All records must be quoted exactly. Omit the pictures.

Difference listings

- - -

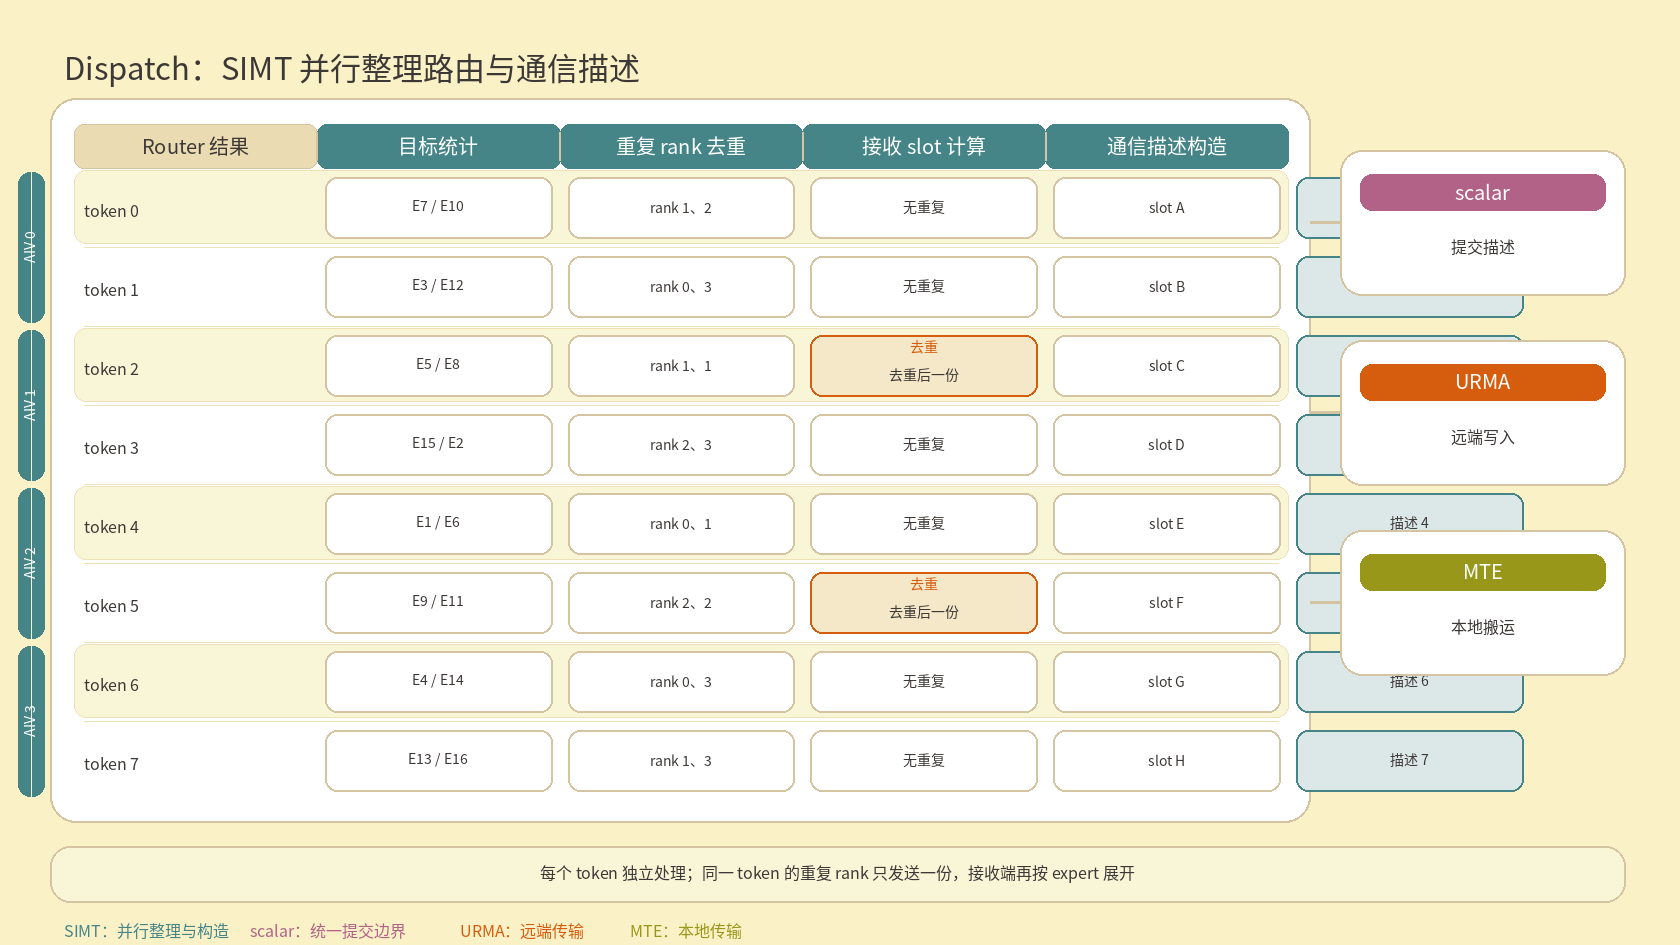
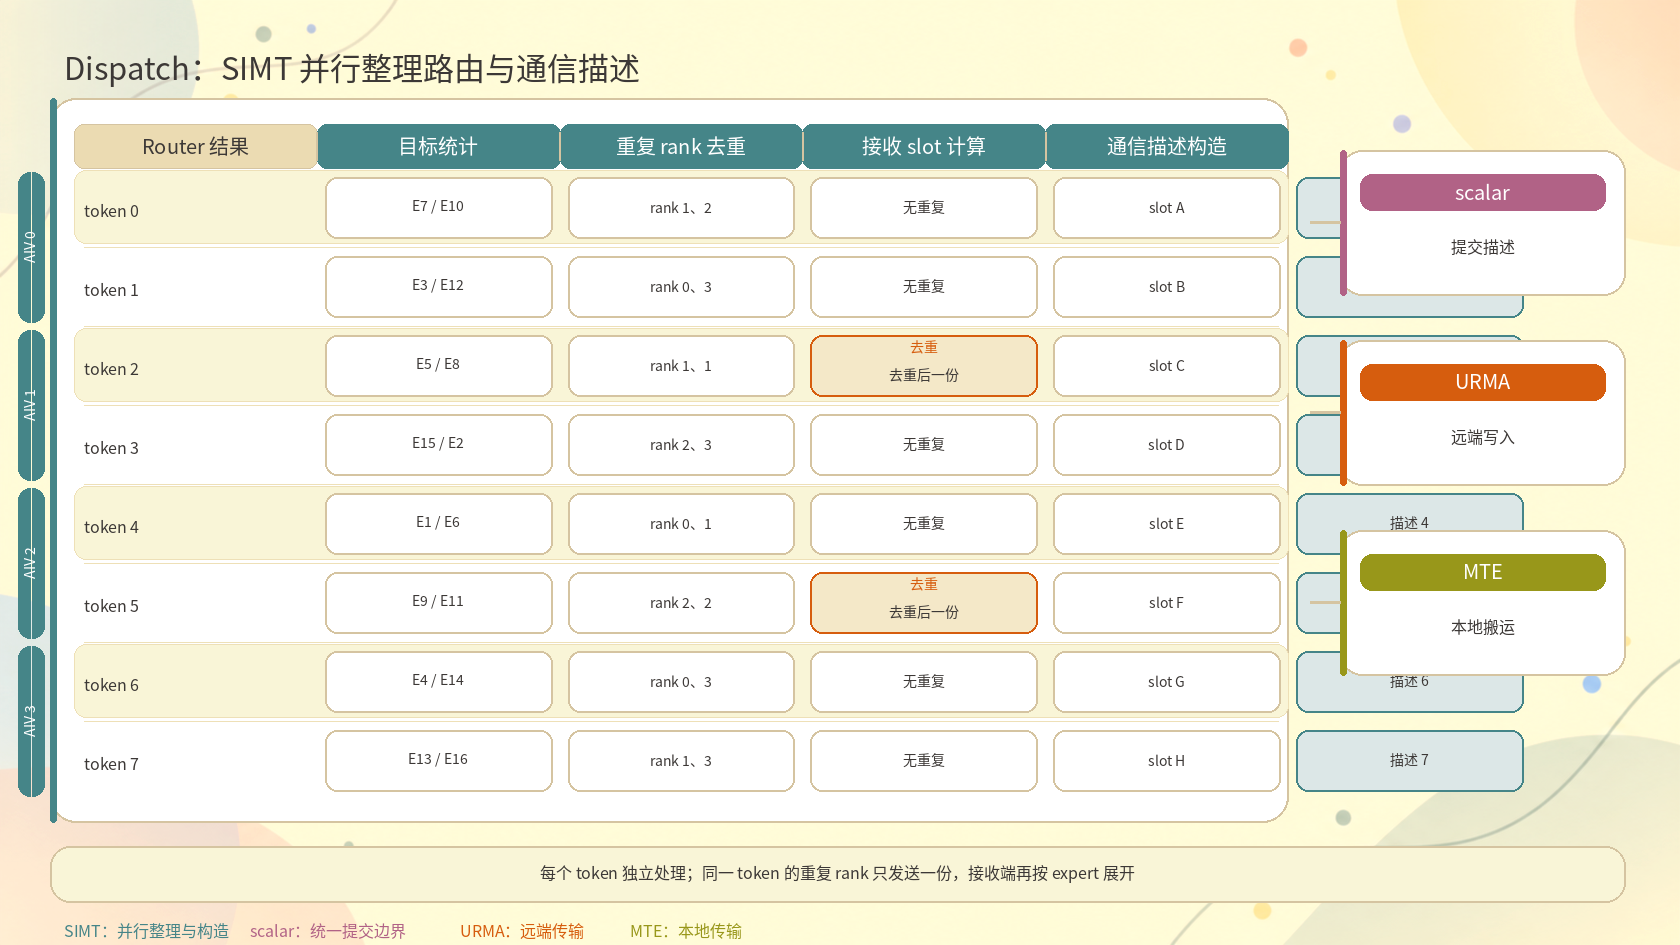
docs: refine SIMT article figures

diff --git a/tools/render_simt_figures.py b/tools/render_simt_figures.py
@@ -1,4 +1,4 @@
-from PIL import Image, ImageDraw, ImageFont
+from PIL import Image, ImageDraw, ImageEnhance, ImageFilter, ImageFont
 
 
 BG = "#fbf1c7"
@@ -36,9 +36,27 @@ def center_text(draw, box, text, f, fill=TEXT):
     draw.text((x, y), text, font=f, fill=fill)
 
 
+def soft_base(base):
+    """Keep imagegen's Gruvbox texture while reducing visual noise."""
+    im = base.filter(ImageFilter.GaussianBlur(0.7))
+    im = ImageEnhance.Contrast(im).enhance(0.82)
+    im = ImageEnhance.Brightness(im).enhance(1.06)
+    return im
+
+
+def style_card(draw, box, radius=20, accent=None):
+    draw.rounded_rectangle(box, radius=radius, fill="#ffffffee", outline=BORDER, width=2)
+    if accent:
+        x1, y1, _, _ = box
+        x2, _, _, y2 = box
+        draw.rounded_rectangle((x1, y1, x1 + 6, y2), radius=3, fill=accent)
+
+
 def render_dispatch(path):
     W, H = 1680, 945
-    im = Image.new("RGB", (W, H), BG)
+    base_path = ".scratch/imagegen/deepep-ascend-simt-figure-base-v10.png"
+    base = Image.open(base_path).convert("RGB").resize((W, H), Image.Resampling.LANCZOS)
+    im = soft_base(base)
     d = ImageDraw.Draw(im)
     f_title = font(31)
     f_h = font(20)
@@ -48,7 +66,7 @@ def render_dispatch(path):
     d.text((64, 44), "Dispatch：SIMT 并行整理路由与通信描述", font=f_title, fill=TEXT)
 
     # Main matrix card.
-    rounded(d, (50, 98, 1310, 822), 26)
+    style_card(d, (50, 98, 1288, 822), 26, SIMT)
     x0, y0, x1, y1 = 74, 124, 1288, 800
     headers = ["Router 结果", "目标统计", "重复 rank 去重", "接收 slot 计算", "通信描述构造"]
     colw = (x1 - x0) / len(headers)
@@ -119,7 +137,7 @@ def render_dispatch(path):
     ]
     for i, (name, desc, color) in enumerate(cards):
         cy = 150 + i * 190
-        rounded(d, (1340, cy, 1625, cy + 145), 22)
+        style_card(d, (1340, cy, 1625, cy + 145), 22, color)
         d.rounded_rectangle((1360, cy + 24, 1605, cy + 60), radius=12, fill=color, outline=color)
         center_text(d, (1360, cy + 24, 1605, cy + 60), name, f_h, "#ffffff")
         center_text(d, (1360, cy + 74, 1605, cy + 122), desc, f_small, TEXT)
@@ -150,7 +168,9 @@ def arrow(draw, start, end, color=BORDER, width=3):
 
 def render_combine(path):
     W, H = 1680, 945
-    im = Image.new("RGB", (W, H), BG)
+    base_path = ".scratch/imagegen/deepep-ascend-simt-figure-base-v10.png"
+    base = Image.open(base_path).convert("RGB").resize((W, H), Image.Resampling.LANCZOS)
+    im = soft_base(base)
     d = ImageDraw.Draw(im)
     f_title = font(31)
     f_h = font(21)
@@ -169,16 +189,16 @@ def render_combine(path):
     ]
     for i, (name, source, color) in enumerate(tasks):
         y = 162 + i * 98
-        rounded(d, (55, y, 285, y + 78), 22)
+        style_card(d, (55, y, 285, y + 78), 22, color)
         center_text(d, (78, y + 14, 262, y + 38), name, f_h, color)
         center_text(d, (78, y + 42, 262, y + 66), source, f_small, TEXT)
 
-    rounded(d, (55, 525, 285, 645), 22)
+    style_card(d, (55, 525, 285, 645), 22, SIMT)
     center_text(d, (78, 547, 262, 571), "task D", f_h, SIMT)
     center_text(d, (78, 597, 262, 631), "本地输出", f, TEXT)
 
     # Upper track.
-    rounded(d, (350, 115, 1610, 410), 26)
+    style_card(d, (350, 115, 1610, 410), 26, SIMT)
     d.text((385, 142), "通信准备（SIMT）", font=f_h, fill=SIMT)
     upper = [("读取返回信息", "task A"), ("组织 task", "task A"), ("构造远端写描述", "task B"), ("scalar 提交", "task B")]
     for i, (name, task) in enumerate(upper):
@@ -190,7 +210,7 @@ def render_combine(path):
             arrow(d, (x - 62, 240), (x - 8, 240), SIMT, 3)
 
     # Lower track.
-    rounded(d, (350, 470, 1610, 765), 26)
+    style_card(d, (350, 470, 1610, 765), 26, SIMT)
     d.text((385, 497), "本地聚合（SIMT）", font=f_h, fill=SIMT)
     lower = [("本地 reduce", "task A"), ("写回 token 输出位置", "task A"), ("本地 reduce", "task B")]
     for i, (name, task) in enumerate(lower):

- - -

**Result of the exercise:**
docs: refine SIMT article figures

diff --git a/tools/render_simt_figures.py b/tools/render_simt_figures.py
@@ -1,4 +1,4 @@
-from PIL import Image, ImageDraw, ImageFont
+from PIL import Image, ImageDraw, ImageEnhance, ImageFilter, ImageFont
 
 
 BG = "#fbf1c7"
@@ -36,9 +36,27 @@ def center_text(draw, box, text, f, fill=TEXT):
     draw.text((x, y), text, font=f, fill=fill)
 
 
+def soft_base(base):
+    """Keep imagegen's Gruvbox texture while reducing visual noise."""
+    im = base.filter(ImageFilter.GaussianBlur(0.7))
+    im = ImageEnhance.Contrast(im).enhance(0.82)
+    im = ImageEnhance.Brightness(im).enhance(1.06)
+    return im
+
+
+def style_card(draw, box, radius=20, accent=None):
+    draw.rounded_rectangle(box, radius=radius, fill="#ffffffee", outline=BORDER, width=2)
+    if accent:
+        x1, y1, _, _ = box
+        x2, _, _, y2 = box
+        draw.rounded_rectangle((x1, y1, x1 + 6, y2), radius=3, fill=accent)
+
+
 def render_dispatch(path):
     W, H = 1680, 945
-    im = Image.new("RGB", (W, H), BG)
+    base_path = ".scratch/imagegen/deepep-ascend-simt-figure-base-v10.png"
+    base = Image.open(base_path).convert("RGB").resize((W, H), Image.Resampling.LANCZOS)
+    im = soft_base(base)
     d = ImageDraw.Draw(im)
     f_title = font(31)
     f_h = font(20)
@@ -48,7 +66,7 @@ def render_dispatch(path):
     d.text((64, 44), "Dispatch：SIMT 并行整理路由与通信描述", font=f_title, fill=TEXT)
 
     # Main matrix card.
-    rounded(d, (50, 98, 1310, 822), 26)
+    style_card(d, (50, 98, 1288, 822), 26, SIMT)
     x0, y0, x1, y1 = 74, 124, 1288, 800
     headers = ["Router 结果", "目标统计", "重复 rank 去重", "接收 slot 计算", "通信描述构造"]
     colw = (x1 - x0) / len(headers)
@@ -119,7 +137,7 @@ def render_dispatch(path):
     ]
     for i, (name, desc, color) in enumerate(cards):
         cy = 150 + i * 190
-        rounded(d, (1340, cy, 1625, cy + 145), 22)
+        style_card(d, (1340, cy, 1625, cy + 145), 22, color)
         d.rounded_rectangle((1360, cy + 24, 1605, cy + 60), radius=12, fill=color, outline=color)
         center_text(d, (1360, cy + 24, 1605, cy + 60), name, f_h, "#ffffff")
         center_text(d, (1360, cy + 74, 1605, cy + 122), desc, f_small, TEXT)
@@ -150,7 +168,9 @@ def arrow(draw, start, end, color=BORDER, width=3):
 
 def render_combine(path):
     W, H = 1680, 945
-    im = Image.new("RGB", (W, H), BG)
+    base_path = ".scratch/imagegen/deepep-ascend-simt-figure-base-v10.png"
+    base = Image.open(base_path).convert("RGB").resize((W, H), Image.Resampling.LANCZOS)
+    im = soft_base(base)
     d = ImageDraw.Draw(im)
     f_title = font(31)
     f_h = font(21)
@@ -169,16 +189,16 @@ def render_combine(path):
     ]
     for i, (name, source, color) in enumerate(tasks):
         y = 162 + i * 98
-        rounded(d, (55, y, 285, y + 78), 22)
+        style_card(d, (55, y, 285, y + 78), 22, color)
         center_text(d, (78, y + 14, 262, y + 38), name, f_h, color)
         center_text(d, (78, y + 42, 262, y + 66), source, f_small, TEXT)
 
-    rounded(d, (55, 525, 285, 645), 22)
+    style_card(d, (55, 525, 285, 645), 22, SIMT)
     center_text(d, (78, 547, 262, 571), "task D", f_h, SIMT)
     center_text(d, (78, 597, 262, 631), "本地输出", f, TEXT)
 
     # Upper track.
-    rounded(d, (350, 115, 1610, 410), 26)
+    style_card(d, (350, 115, 1610, 410), 26, SIMT)
     d.text((385, 142), "通信准备（SIMT）", font=f_h, fill=SIMT)
     upper = [("读取返回信息", "task A"), ("组织 task", "task A"), ("构造远端写描述", "task B"), ("scalar 提交", "task B")]
     for i, (name, task) in enumerate(upper):
@@ -190,7 +210,7 @@ def render_combine(path):
             arrow(d, (x - 62, 240), (x - 8, 240), SIMT, 3)
 
     # Lower track.
-    rounded(d, (350, 470, 1610, 765), 26)
+    style_card(d, (350, 470, 1610, 765), 26, SIMT)
     d.text((385, 497), "本地聚合（SIMT）", font=f_h, fill=SIMT)
     lower = [("本地 reduce", "task A"), ("写回 token 输出位置", "task A"), ("本地 reduce", "task B")]
     for i, (name, task) in enumerate(lower):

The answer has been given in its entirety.